His biggest problem with Orthodoxy was its attitude toward women. “I was in high school when I began questioning my beliefs,” relays Schatz. “It struck me that women were not treated fairly in Orthodoxy, and for me this was a fundamental problem.”
His parents initially took the news hard, feeling they had failed in some way, he recounts. But their sense of disappointment was not long-lived. “My dad, in particular, came around quickly and said that as long as I was a good person, that was what mattered,” he says.
Schatz’s partner, Yael Krieger, went through a similar process. “I always felt a conflict between Orthodoxy, on the one hand, and my beliefs in feminism and humanism, on the other,” says Krieger, 31, who grew up in the West Bank settlement of Efrat and today works as a parliamentary aide to Michal Rozin, a lawmaker for the left-wing Meretz party. “The more I studied, the angrier and angrier I got,” she says. “Not only the attitudes to women but also to foreigners and anyone not Jewish. At one point, I just decided I wanted no more of it.”
Shabtay Bendet is still in contact with his religious family but says things aren’t what they used to be. “They just don’t get it,” he notes.
Bendet, who grew up in a moderately religious home in Tel Aviv, got involved with Chabad, the ultra-Orthodox outreach movement, when he was somewhat older. He eventually left Tel Aviv and moved to Rachelim, an illegal outpost in the West Bank, where he lived with his now ex-wife and six children for many years.
“I was always searching for something but couldn’t quite find it,” recounts Bendet, 45. “At some point, I said to myself that instead of thinking about what God and the rabbis want from me, I want to start thinking about what I want for myself. It was never my plan to abandon religion, but after a few years I reached the conclusion that it’s not right for me and that I don’t believe in God.”
He now has another partner, as well as another child, and says he “can’t really” think about anything he misses in his old life. Once every two weeks, when his children visit for the weekend, he reverts back to his past life and keeps Shabbat out of respect for them. So even if he were inclined to miss that part of religious life, he says, there is no reason to.
As far as his family was concerned, Bendet’s religious transformation was less of a problem than his political transformation. Today, he serves as the chief monitor of settlement activities for Peace Now, the anti-occupation group.
Itamar Avera, meanwhile, was in eighth grade when he made his break with Orthodoxy. As is often the case with male datlashim, he let the world know by removing his kippa.
The son of immigrants from Ethiopia, Avera says he was influenced by his older brother. “He was always a role model,” he relates, “but I have to say that for me, it was also a matter of being drawn to the forbidden. I had always been very intrigued by the secular world.”

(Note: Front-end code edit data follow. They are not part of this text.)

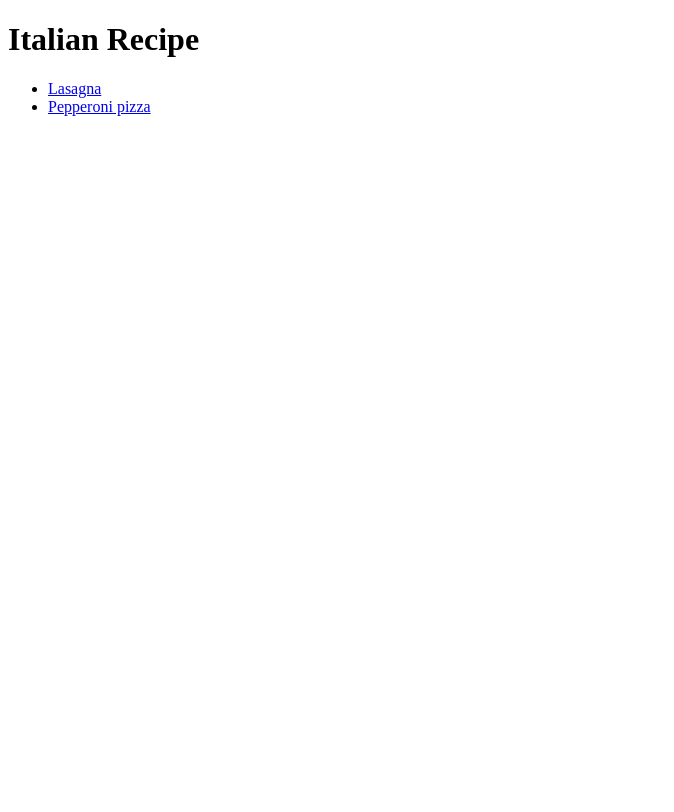
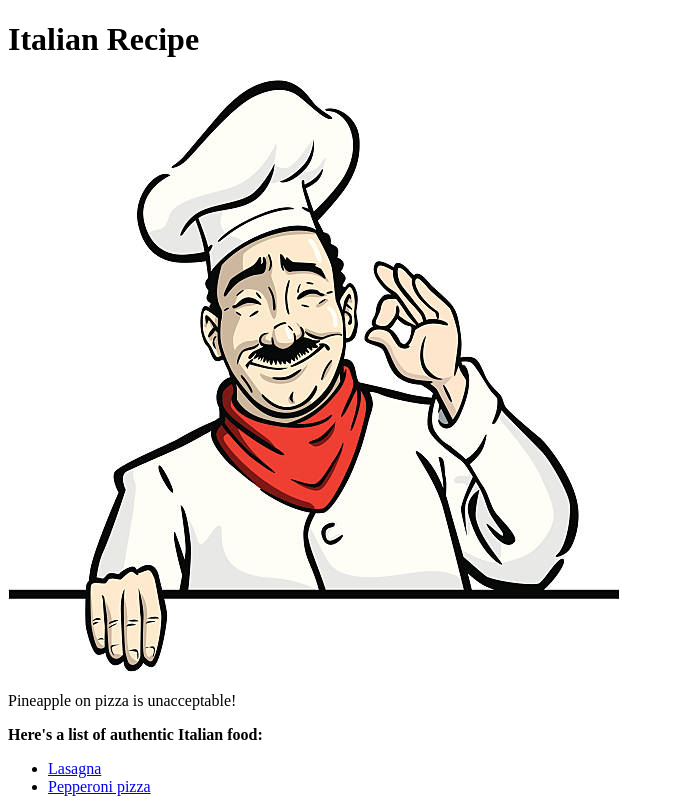
Before and after one commit to TonyYHe/Recipes, a plain HTML site: page index.html in a window 1280 px wide. Shown: the whole page, without its empty margins (0-674 px from the left). Drawn offline with Linux system fonts and the light colour scheme.

Commit message:
Add more description of Italian food on homepage

```diff
--- a/index.html
+++ b/index.html
@@ -6,6 +6,9 @@
 </head>
 <body>
     <h1>Italian Recipe</h1>
+    <img src="images/italian-chef.jpg">
+    <p>Pineapple on pizza is unacceptable!</p>
+    <p><strong>Here's a list of authentic Italian food:</strong></p>
     <ul>
         <li><a href="recipes/lasagna.html">Lasagna</a></li>
         <li><a href="recipes/pepperoni-pizza.html">Pepperoni pizza</a></li>
```
Also changed, not shown: images/italian-chef.jpg (added).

Avera is a perfect example of the phenomenon highlighted in the Taub Center study: In ninth grade, he left the state-run religious school he attended in his hometown of Netanya (one he describes as “very religious”) to enroll in a nonreligious boarding school, where he spent the rest of his high school years. Today, at 19, he is finishing up a premilitary gap year program on a secular kibbutz.
If there is anything he misses about his old life, he reflects, it’s Shabbat. “I think it’s good to have a day like that when you don’t do anything,” he says.
Gal-Getz says it’s hard to predict, based on character traits, who is likely to break with Orthodoxy. More often than not, she says, the decision is influenced not by personality but by the type of religious life an individual experienced.
But, she concludes, “you do tend to find among datlashim individuals who are inclined to question things.”